Author: Renee-Marie Stephano
“Hallyu,” the term used to describe the wave and spread of Korean pop culture, is making a splash in medical tourism.
South Korean leading actor and teen heartthrob Song Joon-ki attended Medical Korea 2013, a commemorative international event aimed at promoting the host country’s medical tourism industry, last week, in Seoul.Song, who was recently appointed an honorary ambassador of medical tourism by the Ministry of Health and Welfare, has been appearing in regional cities on behalf of Medical Korea, South Korea’s national brand charged with attracting foreign tourists to take advantage of the country’s medical tourism industry.
Much of the promotion has centered on South Korea’s medical tourism initiatives in the Middle East, specifically the treatment of cancers, cardiac and vascular diseases, organ transplants and cosmetic procedures. That task is made all the more challenging when considering the region’s steadfast conservative beliefs and Islamic traditions.
“The demand for closer medical cooperation between South Korea and the Middle East is rapidly increasing,” the Korea Health Industry Development Institute, a public organization established to foster the nation’s health industry, said in a statement. “We organized these events to pique greater interest in Korean medical tourism among Middle Easterners and show just how advanced Korean medical technology has become.”

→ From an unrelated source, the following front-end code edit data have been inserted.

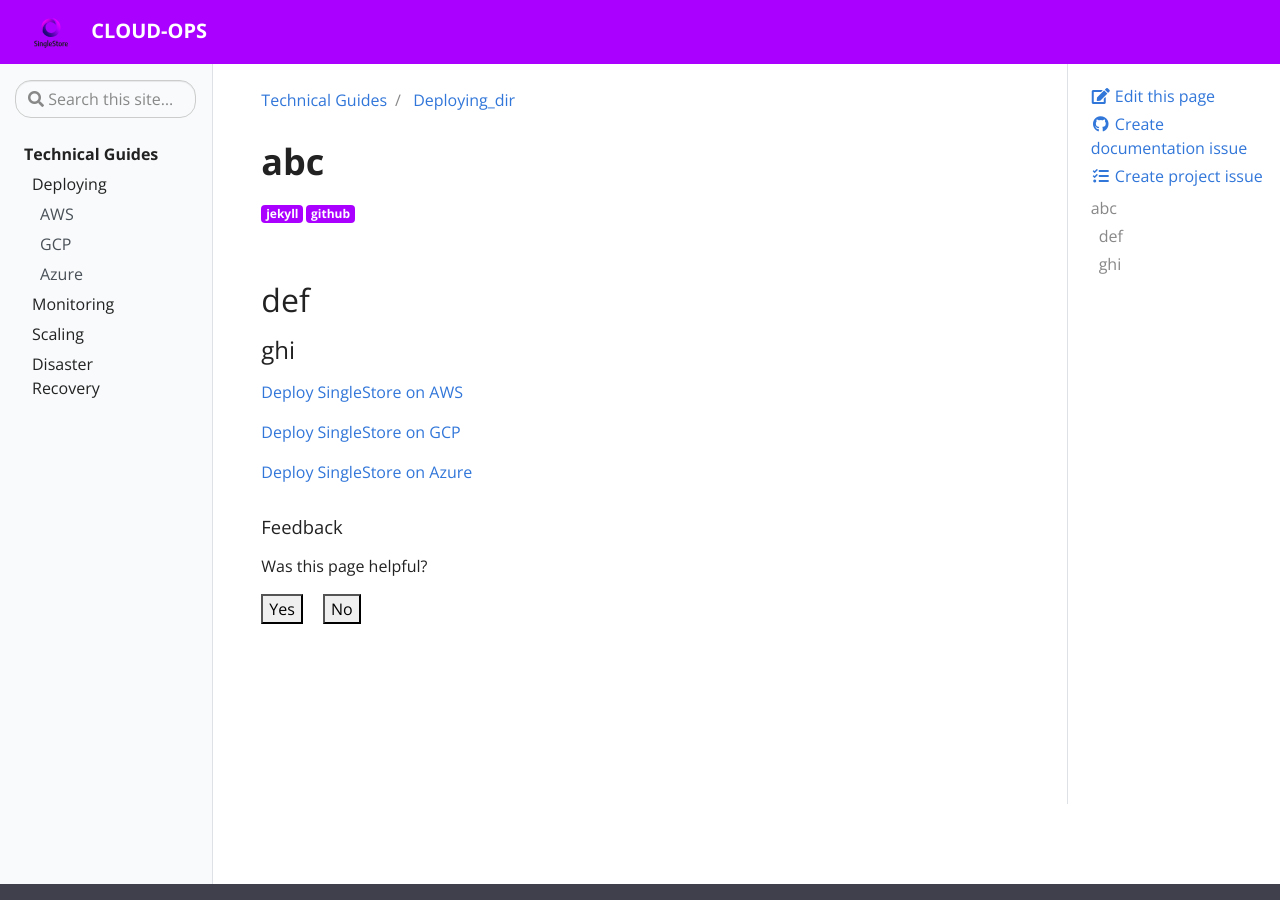
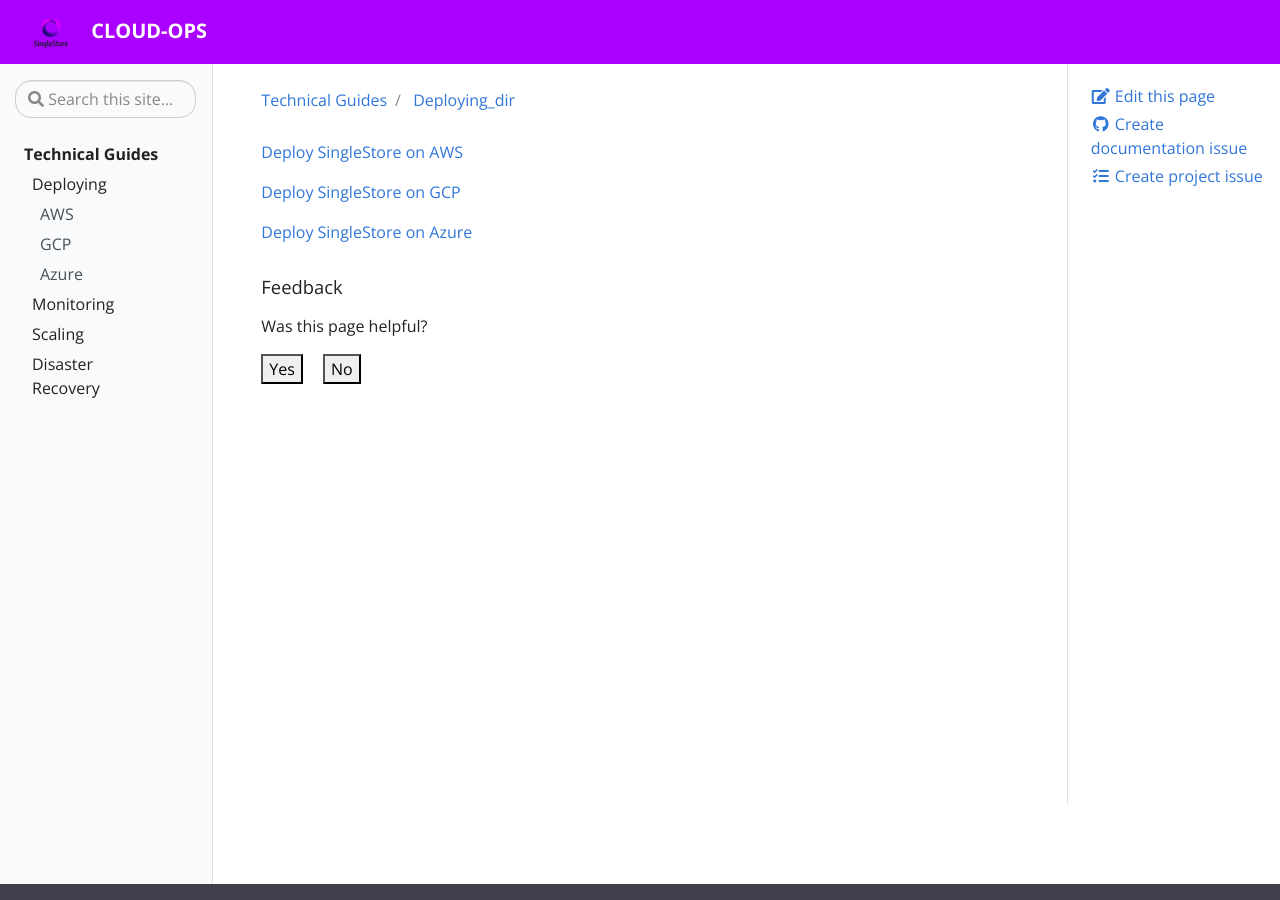
Before and after one commit to sdb-cloud-ops/cloud-ops, a Jekyll site: the page built from _docs/Deploying_dir/deploying_home.md, in a window 1280 px wide and 900 px high. Built offline with Jekyll 4.4.1, drawn with Linux system fonts in a browser that asks for light colours.

Commit message:
Update deploying_home.md

```diff
--- a/_docs/Deploying_dir/deploying_home.md
+++ b/_docs/Deploying_dir/deploying_home.md
@@ -6,9 +6,6 @@ tags:
 description: Getting started 1
 ---
 
-# abc
-## def
-### ghi
 
 [Deploy SingleStore on AWS](AWS/deploying)
 
```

Song, who is coming off his latest international film release, “A Werewolf Boy,” and a promotional video appearance for Medical Korea, is helping to lay “the groundwork and raise awareness about Korea’s medical brand among local college students,” said officials.
“Hallyu” has taken the Southeast Asian nation by storm. Even President Obama caught the local enthusiasm during a trip to the foreign capital of Seoul, in December, when he used the phrase in an otherwise-policy heavy speech to students at Hankuk University.